It turns out that not all passports are created equal…

International residence and citizenship experts Henley & Partners released a report earlier this month detailing for the first time the level of ease with which people of various countries are able to travel around the globe, and what restrictions they face during their time abroad.

The more fortunate among us are undoubtedly well aware that, with a valid passport, they are relatively free to travel wherever they like, and can in some cases remain in a foreign country for months at a time without acquiring any kind of paperwork or additional visa approval. But there are also many countries out there whose governments require citizens to jump through a series of hoops before allowing them to leave the country for so much as a weekend, and even then their entry to another country is not always guaranteed.

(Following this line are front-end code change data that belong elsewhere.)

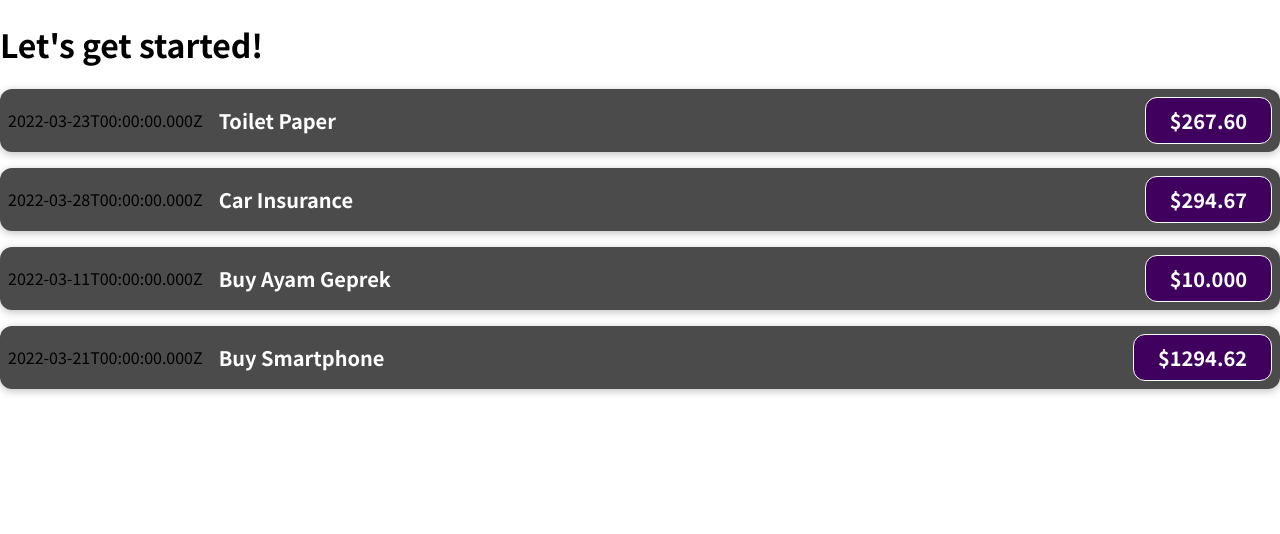
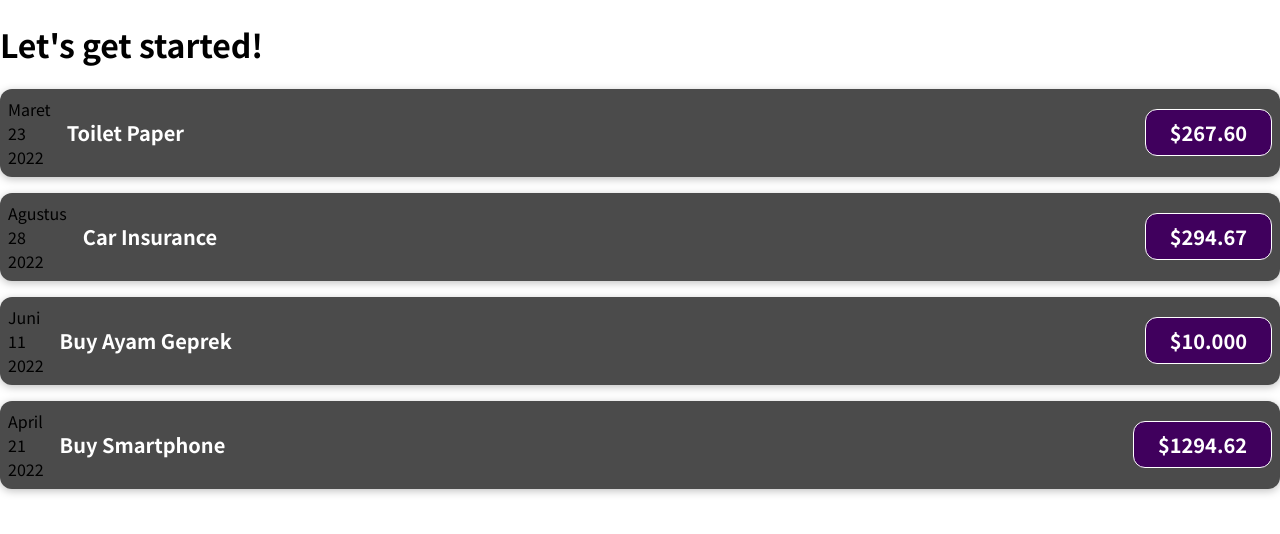
Before and after one commit to nordeeen/react-bootcamp-max, a JavaScript app: page / in a window 1280 px wide. Shown: the top 534 px of the page. Built offline with nearby package versions, Linux system fonts and the light colour scheme.

Commit message:
adding js logic to components

```diff
--- a/src/App.js
+++ b/src/App.js
@@ -12,19 +12,19 @@
       id: "e2",
       title: "Car Insurance",
       amount: "294.67",
-      date: new Date(2022, 2, 28),
+      date: new Date(2022, 7, 28),
     },
     {
       id: "e3",
       title: "Buy Ayam Geprek",
       amount: "10.000",
-      date: new Date(2022, 2, 11),
+      date: new Date(2022, 5, 11),
     },
     {
       id: "e4",
       title: "Buy Smartphone",
       amount: "1294.62",
-      date: new Date(2022, 2, 21),
+      date: new Date(2022, 3, 21),
     },
   ];
 
--- a/src/components/ExpenseItem.js
+++ b/src/components/ExpenseItem.js
@@ -1,9 +1,17 @@
 import "./ExpenseItem.css";
 
 function ExpenseItem(props) {
+  const month = props.date.toLocaleString("id-id", { month: "long" }); // "en-US"
+  const day = props.date.toLocaleString("id-id", { day: "2-digit" });
+  const year = props.date.getFullYear();
+
   return (
     <div className="expense-item">
-      <div>{props.date.toISOString()}</div>
+      <div>
+        <div>{month}</div>
+        <div>{day}</div>
+        <div>{year}</div>
+      </div>
       <div className="expense-item__description">
         <h2>{props.title}</h2>
         <div className="expense-item__price">${props.amount}</div>
```
Also changed, not shown: 1 other file (tests, documents, lock files or other folders).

Henley & Partners’ Visa Restriction Index ranks countries based on how easy it is for their citizens to travel around the globe, essentially providing a numerical value to any given country’s passport. After comparing everything from socio-economic factors to political relations between countries, each country is awarded a score, reflecting just how free to travel and enter other countries its people are; in a word: passport power. Read More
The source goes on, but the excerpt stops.